Work task. A verbatim copy of the records below, pictures omitted, is the task.

Dataset excerpts:
────────

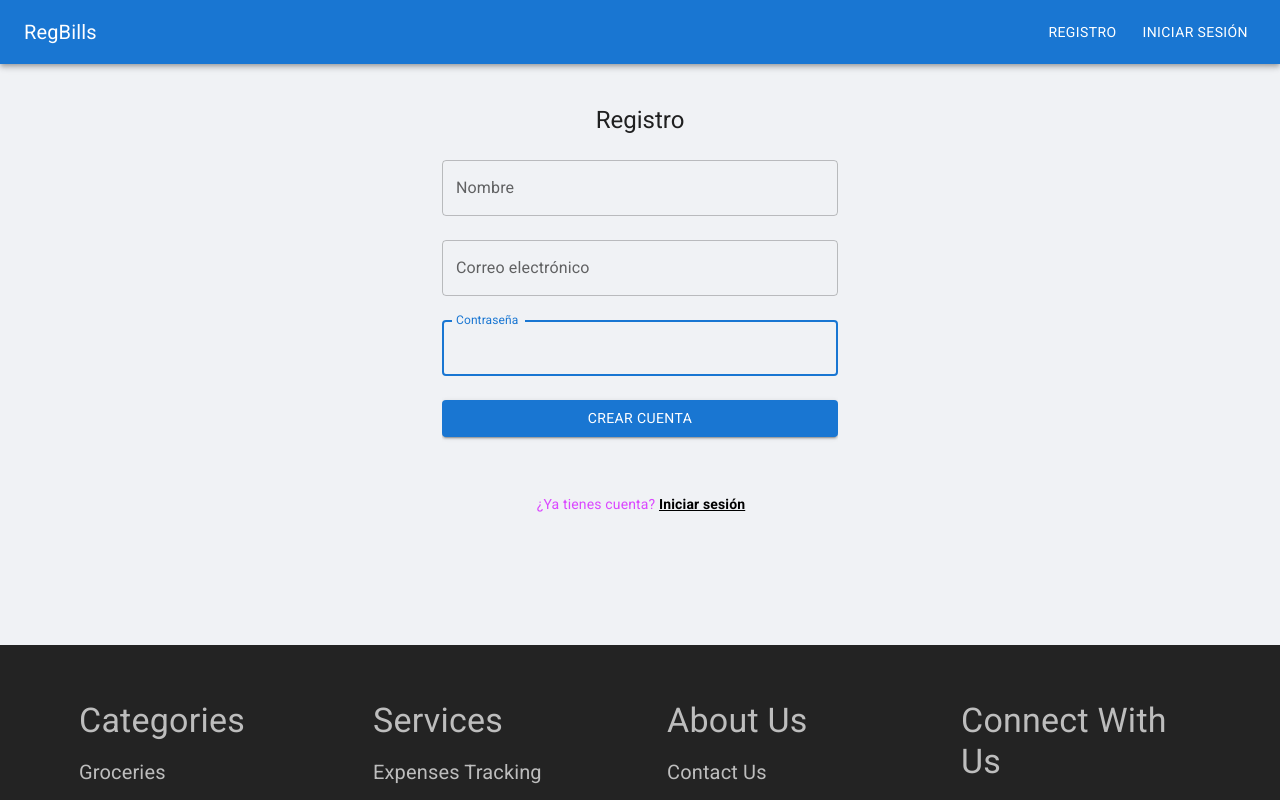
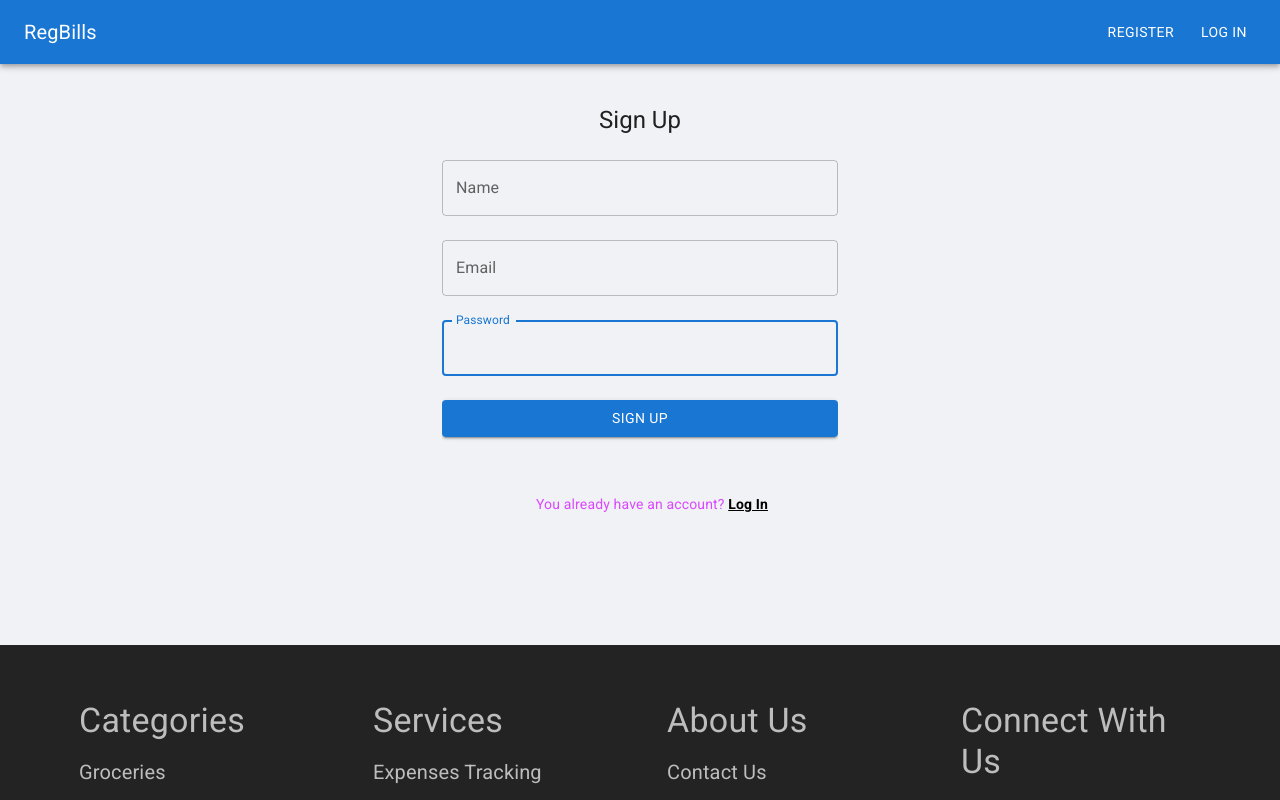
Before and after one commit to cbdev2021/regbills-mui-f1, a React (Create React App) app: page /registro in a window 1280 px wide. Shown: the top 800 px of the page. Built offline with nearby package versions, Linux system fonts and the light colour scheme; a web font is replaced by a local one.

Commit message:
language

```diff
--- a/public/index.html
+++ b/public/index.html
@@ -6,7 +6,7 @@
     <meta name="viewport" content="width=device-width, initial-scale=1" />
     <meta name="theme-color" content="#000" />
     <meta name="description" content="Web site created using Locofy" />
-    <title>regbill01_res</title>
+    <title>RegBills</title>
   </head>
   <body>
     <noscript>You need to enable JavaScript to run this app.</noscript>
--- a/src/components/Header.jsx
+++ b/src/components/Header.jsx
@@ -269,10 +269,10 @@ const Header = () => {
                 to="/registro"
                 sx={{ marginRight: '10px' }}
               >
-                Registro
+                Register
               </Button>
               <Button color="inherit" component={Link} to="/iniciosesion">
-                Iniciar sesión
+                Log In
               </Button>
             </Box>
           )}
--- a/src/global.css
+++ b/src/global.css
@@ -104,7 +104,7 @@ body {
   left: calc(50% - 104px); /* Ajusta la posición horizontal aquí */
   text-align: center;
   display: inline-block;
-  width: 210px;
+  /* width: 210px; */
   height: 20px;
   color: var(--color-fuchsia);
 }
@@ -115,7 +115,7 @@ body {
   left: calc(50% - 104px); /* Ajusta la posición horizontal aquí */
   text-align: center;
   display: inline-block;
-  width: 203px;
+  /* width: 203px; */
   height: 28px;
   color: var(--color-fuchsia);
 }
--- a/src/pages/InicioSesion.tsx
+++ b/src/pages/InicioSesion.tsx
@@ -72,7 +72,7 @@ const InicioSesion: FunctionComponent = () => {
         <CssBaseline />
         <div>
           <Typography variant="h5" align="center" gutterBottom>
-            Iniciar Sesión
+          Log In
           </Typography>
           <form onSubmit={submitHandler} className={"form"}>
             <TextField
@@ -81,8 +81,8 @@ const InicioSesion: FunctionComponent = () => {
               type="text"
               name="email"
               id="email"
-              label="Correo electrónico"
-              placeholder="Ingrese su correo"
+              label="Email"
+              placeholder="Insert Email"
               size="medium"
               margin="normal"
               fullWidth
@@ -97,8 +97,8 @@ const InicioSesion: FunctionComponent = () => {
               type="password"
               name="password"
               id="password"
-              label="Contraseña"
-              placeholder="Ingresa tu contraseña"
+              label="Password"
+              placeholder="Insert Password"
               size="medium"
               margin="normal"
               fullWidth
@@ -115,12 +115,12 @@ const InicioSesion: FunctionComponent = () => {
               fullWidth
               sx={{ marginTop: 2 }}
             >
-              Iniciar sesión
+              Log In
             </Button>
             <div className={"noTienesCuentaContainer"}>
-              <span>¿No tienes cuenta? </span>
+              <span>You don't have an account? </span>
               <Link to="/registro" className={"registrate"}>
-                <b className={"registrate"}>Registro</b>
+                <b className={"registrate"}>Sign Up</b>
               </Link>
             </div>
           </form>
--- a/src/pages/Registro.tsx
+++ b/src/pages/Registro.tsx
@@ -69,7 +69,7 @@ const Registro: FunctionComponent = () => {
       <CssBaseline />
       <div>
         <Typography variant="h5" align="center" gutterBottom>
-          Registro
+        Sign Up
         </Typography>
 
         <form onSubmit={handleRegister} className={"form"}>
@@ -112,8 +112,8 @@ const Registro: FunctionComponent = () => {
             type="text"
             name="name"
             id="idName"
-            label="Nombre"
-            placeholder="Ingrese su nombre"
+            label="Name"
+            placeholder="Insert Name"
             size="medium"
             margin="normal"
             value={name}
@@ -128,8 +128,8 @@ const Registro: FunctionComponent = () => {
             type="text"
             name="email"
             id="idEmail"
-            label="Correo electrónico"
-            placeholder="Ingrese su correo"
+            label="Email"
+            placeholder="Insert Email"
             size="medium"
             margin="normal"
             value={email}
@@ -144,8 +144,8 @@ const Registro: FunctionComponent = () => {
             type="password"
             name="password"
             id="idPassword"
-            label="Contraseña"
-            placeholder="Ingresa tu contraseña"
+            label="Password"
+            placeholder="Insert Password"
             size="medium"
             margin="normal"
             value={password}
@@ -175,13 +175,13 @@ const Registro: FunctionComponent = () => {
             fullWidth
             sx={{ marginTop: 2 }}
           >
-            Crear cuenta
+            Sign Up
           </Button>
 
           <div className={"yaTienesCuentaContainer"}>
-            <span>¿Ya tienes cuenta? </span>
+            <span>You already have an account? </span>
             <Link to="/iniciosesion" className={"registrate"}>
-              <b className={"registrate"}>Iniciar sesión</b>
+              <b className={"registrate"}>Log In</b>
             </Link>
           </div>
 
```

────────

Solution for this exercise.
Before and after one commit to cbdev2021/regbills-mui-f1, a React (Create React App) app: page /registro in a window 1280 px wide. Shown: the top 800 px of the page. Built offline with nearby package versions, Linux system fonts and the light colour scheme; a web font is replaced by a local one.

Commit message:
language

```diff
--- a/public/index.html
+++ b/public/index.html
@@ -6,7 +6,7 @@
     <meta name="viewport" content="width=device-width, initial-scale=1" />
     <meta name="theme-color" content="#000" />
     <meta name="description" content="Web site created using Locofy" />
-    <title>regbill01_res</title>
+    <title>RegBills</title>
   </head>
   <body>
     <noscript>You need to enable JavaScript to run this app.</noscript>
--- a/src/components/Header.jsx
+++ b/src/components/Header.jsx
@@ -269,10 +269,10 @@ const Header = () => {
                 to="/registro"
                 sx={{ marginRight: '10px' }}
               >
-                Registro
+                Register
               </Button>
               <Button color="inherit" component={Link} to="/iniciosesion">
-                Iniciar sesión
+                Log In
               </Button>
             </Box>
           )}
--- a/src/global.css
+++ b/src/global.css
@@ -104,7 +104,7 @@ body {
   left: calc(50% - 104px); /* Ajusta la posición horizontal aquí */
   text-align: center;
   display: inline-block;
-  width: 210px;
+  /* width: 210px; */
   height: 20px;
   color: var(--color-fuchsia);
 }
@@ -115,7 +115,7 @@ body {
   left: calc(50% - 104px); /* Ajusta la posición horizontal aquí */
   text-align: center;
   display: inline-block;
-  width: 203px;
+  /* width: 203px; */
   height: 28px;
   color: var(--color-fuchsia);
 }
--- a/src/pages/InicioSesion.tsx
+++ b/src/pages/InicioSesion.tsx
@@ -72,7 +72,7 @@ const InicioSesion: FunctionComponent = () => {
         <CssBaseline />
         <div>
           <Typography variant="h5" align="center" gutterBottom>
-            Iniciar Sesión
+          Log In
           </Typography>
           <form onSubmit={submitHandler} className={"form"}>
             <TextField
@@ -81,8 +81,8 @@ const InicioSesion: FunctionComponent = () => {
               type="text"
               name="email"
               id="email"
-              label="Correo electrónico"
-              placeholder="Ingrese su correo"
+              label="Email"
+              placeholder="Insert Email"
               size="medium"
               margin="normal"
               fullWidth
@@ -97,8 +97,8 @@ const InicioSesion: FunctionComponent = () => {
               type="password"
               name="password"
               id="password"
-              label="Contraseña"
-              placeholder="Ingresa tu contraseña"
+              label="Password"
+              placeholder="Insert Password"
               size="medium"
               margin="normal"
               fullWidth
@@ -115,12 +115,12 @@ const InicioSesion: FunctionComponent = () => {
               fullWidth
               sx={{ marginTop: 2 }}
             >
-              Iniciar sesión
+              Log In
             </Button>
             <div className={"noTienesCuentaContainer"}>
-              <span>¿No tienes cuenta? </span>
+              <span>You don't have an account? </span>
               <Link to="/registro" className={"registrate"}>
-                <b className={"registrate"}>Registro</b>
+                <b className={"registrate"}>Sign Up</b>
               </Link>
             </div>
           </form>
--- a/src/pages/Registro.tsx
+++ b/src/pages/Registro.tsx
@@ -69,7 +69,7 @@ const Registro: FunctionComponent = () => {
       <CssBaseline />
       <div>
         <Typography variant="h5" align="center" gutterBottom>
-          Registro
+        Sign Up
         </Typography>
 
         <form onSubmit={handleRegister} className={"form"}>
@@ -112,8 +112,8 @@ const Registro: FunctionComponent = () => {
             type="text"
             name="name"
             id="idName"
-            label="Nombre"
-            placeholder="Ingrese su nombre"
+            label="Name"
+            placeholder="Insert Name"
             size="medium"
             margin="normal"
             value={name}
@@ -128,8 +128,8 @@ const Registro: FunctionComponent = () => {
             type="text"
             name="email"
             id="idEmail"
-            label="Correo electrónico"
-            placeholder="Ingrese su correo"
+            label="Email"
+            placeholder="Insert Email"
             size="medium"
             margin="normal"
             value={email}
@@ -144,8 +144,8 @@ const Registro: FunctionComponent = () => {
             type="password"
             name="password"
             id="idPassword"
-            label="Contraseña"
-            placeholder="Ingresa tu contraseña"
+            label="Password"
+            placeholder="Insert Password"
             size="medium"
             margin="normal"
             value={password}
@@ -175,13 +175,13 @@ const Registro: FunctionComponent = () => {
             fullWidth
             sx={{ marginTop: 2 }}
           >
-            Crear cuenta
+            Sign Up
           </Button>
 
           <div className={"yaTienesCuentaContainer"}>
-            <span>¿Ya tienes cuenta? </span>
+            <span>You already have an account? </span>
             <Link to="/iniciosesion" className={"registrate"}>
-              <b className={"registrate"}>Iniciar sesión</b>
+              <b className={"registrate"}>Log In</b>
             </Link>
           </div>
 
```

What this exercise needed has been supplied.